_TASK BRIEF_. Only the images are to be dropped; the records themselves must be repeated exactly.

_GIVEN ENTRIES_.
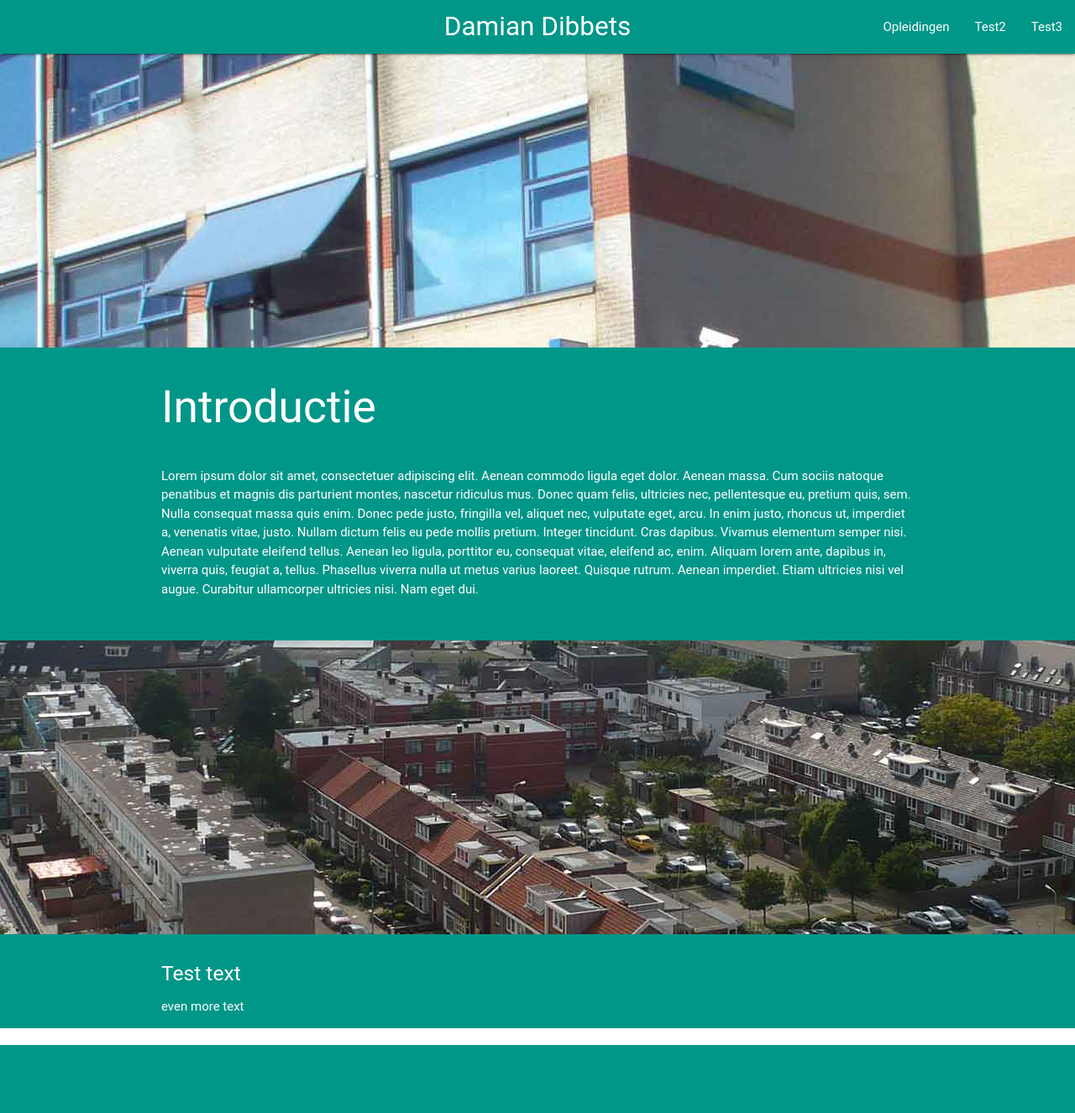
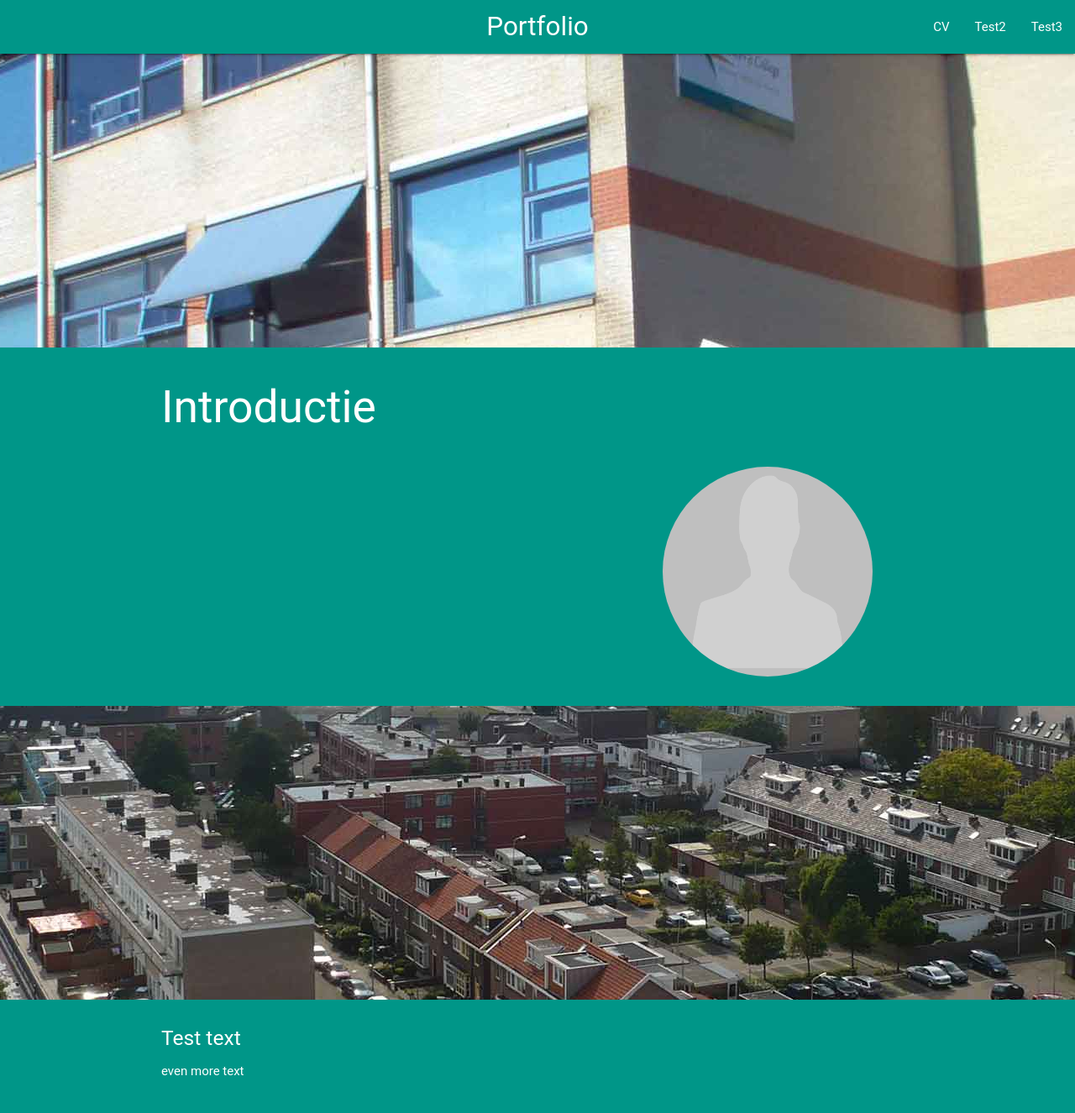
Before and after one commit to damiandib/School, a PHP site: page / in a window 1280 px wide. Shown: the whole page at 84% size. Before the commit the page ends 1245 px from the top, so only its background shows below. Run offline with PHP 8.4, Linux system fonts and the light colour scheme; some libraries are stand-ins or nearby versions; some web fonts are replaced.

Commit message:
CV en nog meer toegevoegd

```diff
--- a/Portfolio/index.php
+++ b/Portfolio/index.php
@@ -8,16 +8,16 @@
 ?>
 <html>
 <head>
-    <title></title>
+    <title>Portfolio van D. Dibbets</title>
     <link rel="stylesheet" href="https://cdnjs.cloudflare.com/ajax/libs/materialize/0.98.0/css/materialize.min.css">
     <link type="text/css" rel="stylesheet" href="style.css">
 </head>
 <body>
 <nav>
     <div class="nav-wrapper teal lighter-1">
-        <a href="index.php" class="brand-logo center">Damian Dibbets</a>
+        <a href="index.php" class="brand-logo center">Portfolio</a>
         <ul id="nav-mobile" class="right hide-on-med-and-down">
-            <li><a href="opleidingen.php">Opleidingen</a></li>
+            <li><a href="cv.php">CV</a></li>
             <li><a href="#">Test2</a></li>
             <li><a href="#">Test3</a></li>
         </ul>
@@ -31,16 +31,10 @@
         <h2 class="header">Introductie</h2>
     </div>
     <div class="row container">
-        <p>Lorem ipsum dolor sit amet, consectetuer adipiscing elit. Aenean commodo ligula eget dolor. Aenean massa.
-            Cum sociis natoque penatibus et magnis dis parturient montes, nascetur ridiculus mus. Donec quam felis,
-            ultricies nec, pellentesque eu, pretium quis, sem. Nulla consequat massa quis enim. Donec pede justo,
-            fringilla vel, aliquet nec, vulputate eget, arcu. In enim justo, rhoncus ut, imperdiet a, venenatis vitae,
-            justo. Nullam dictum felis eu pede mollis pretium. Integer tincidunt. Cras dapibus. Vivamus elementum
-            semper nisi. Aenean vulputate eleifend tellus. Aenean leo ligula, porttitor eu, consequat vitae, eleifend
-            ac,
-            enim. Aliquam lorem ante, dapibus in, viverra quis, feugiat a, tellus. Phasellus viverra nulla ut metus
-            varius laoreet. Quisque rutrum. Aenean imperdiet. Etiam ultricies nisi vel augue. Curabitur ullamcorper
-            ultricies nisi. Nam eget dui.</p>
+        <p class="col s8">
+
+        </p>
+        <img class="circle" src="images/empty.png">
     </div>
 </div>
 <div class=" parallax-container">
--- a/Portfolio/style.css
+++ b/Portfolio/style.css
@@ -1,3 +1,10 @@
 .parallax-container{
     height: 350px;
 }
+.page-footer {
+    height: 135px;
+}
+.circle{
+    height: 250px;
+    width: 250px;
+}
```
Also changed, not shown: Portfolio/cv.php (added, +8 -0 lines), Portfolio/opleidingen.php (deleted, +0 -7 lines), Portfolio/images/empty.png (added), 6 other files.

_WRITTEN REPLY_.
Before and after one commit to damiandib/School, a PHP site: page / in a window 1280 px wide. Shown: the whole page at 84% size. Before the commit the page ends 1245 px from the top, so only its background shows below. Run offline with PHP 8.4, Linux system fonts and the light colour scheme; some libraries are stand-ins or nearby versions; some web fonts are replaced.

Commit message:
CV en nog meer toegevoegd

```diff
--- a/Portfolio/index.php
+++ b/Portfolio/index.php
@@ -8,16 +8,16 @@
 ?>
 <html>
 <head>
-    <title></title>
+    <title>Portfolio van D. Dibbets</title>
     <link rel="stylesheet" href="https://cdnjs.cloudflare.com/ajax/libs/materialize/0.98.0/css/materialize.min.css">
     <link type="text/css" rel="stylesheet" href="style.css">
 </head>
 <body>
 <nav>
     <div class="nav-wrapper teal lighter-1">
-        <a href="index.php" class="brand-logo center">Damian Dibbets</a>
+        <a href="index.php" class="brand-logo center">Portfolio</a>
         <ul id="nav-mobile" class="right hide-on-med-and-down">
-            <li><a href="opleidingen.php">Opleidingen</a></li>
+            <li><a href="cv.php">CV</a></li>
             <li><a href="#">Test2</a></li>
             <li><a href="#">Test3</a></li>
         </ul>
@@ -31,16 +31,10 @@
         <h2 class="header">Introductie</h2>
     </div>
     <div class="row container">
-        <p>Lorem ipsum dolor sit amet, consectetuer adipiscing elit. Aenean commodo ligula eget dolor. Aenean massa.
-            Cum sociis natoque penatibus et magnis dis parturient montes, nascetur ridiculus mus. Donec quam felis,
-            ultricies nec, pellentesque eu, pretium quis, sem. Nulla consequat massa quis enim. Donec pede justo,
-            fringilla vel, aliquet nec, vulputate eget, arcu. In enim justo, rhoncus ut, imperdiet a, venenatis vitae,
-            justo. Nullam dictum felis eu pede mollis pretium. Integer tincidunt. Cras dapibus. Vivamus elementum
-            semper nisi. Aenean vulputate eleifend tellus. Aenean leo ligula, porttitor eu, consequat vitae, eleifend
-            ac,
-            enim. Aliquam lorem ante, dapibus in, viverra quis, feugiat a, tellus. Phasellus viverra nulla ut metus
-            varius laoreet. Quisque rutrum. Aenean imperdiet. Etiam ultricies nisi vel augue. Curabitur ullamcorper
-            ultricies nisi. Nam eget dui.</p>
+        <p class="col s8">
+
+        </p>
+        <img class="circle" src="images/empty.png">
     </div>
 </div>
 <div class=" parallax-container">
--- a/Portfolio/style.css
+++ b/Portfolio/style.css
@@ -1,3 +1,10 @@
 .parallax-container{
     height: 350px;
 }
+.page-footer {
+    height: 135px;
+}
+.circle{
+    height: 250px;
+    width: 250px;
+}
```
Also changed, not shown: Portfolio/cv.php (added, +8 -0 lines), Portfolio/opleidingen.php (deleted, +0 -7 lines), Portfolio/images/empty.png (added), 6 other files.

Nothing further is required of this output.